_To do_
Exact reproductions of all the entries, please, and no pictures.

..............................

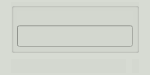
First picture: the form in abs/carac.ui, repository gabriellevy/destinLib, before the edit.
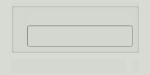
Second picture: the form after the edit.

```diff
--- a/abs/carac.ui
+++ b/abs/carac.ui
@@ -56,6 +56,16 @@
       <property name="bottomMargin">
        <number>3</number>
       </property>
+      <item>
+       <widget class="QLabel" name="imageDansBox">
+        <property name="text">
+         <string/>
+        </property>
+        <property name="scaledContents">
+         <bool>true</bool>
+        </property>
+       </widget>
+      </item>
       <item>
        <layout class="QHBoxLayout" name="horizontalLayout_3">
         <property name="spacing">
```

..............................

_Your response_
First picture: the form in abs/carac.ui, repository gabriellevy/destinLib, before the edit.
Second picture: the form after the edit.

```diff
--- a/abs/carac.ui
+++ b/abs/carac.ui
@@ -56,6 +56,16 @@
       <property name="bottomMargin">
        <number>3</number>
       </property>
+      <item>
+       <widget class="QLabel" name="imageDansBox">
+        <property name="text">
+         <string/>
+        </property>
+        <property name="scaledContents">
+         <bool>true</bool>
+        </property>
+       </widget>
+      </item>
       <item>
        <layout class="QHBoxLayout" name="horizontalLayout_3">
         <property name="spacing">
```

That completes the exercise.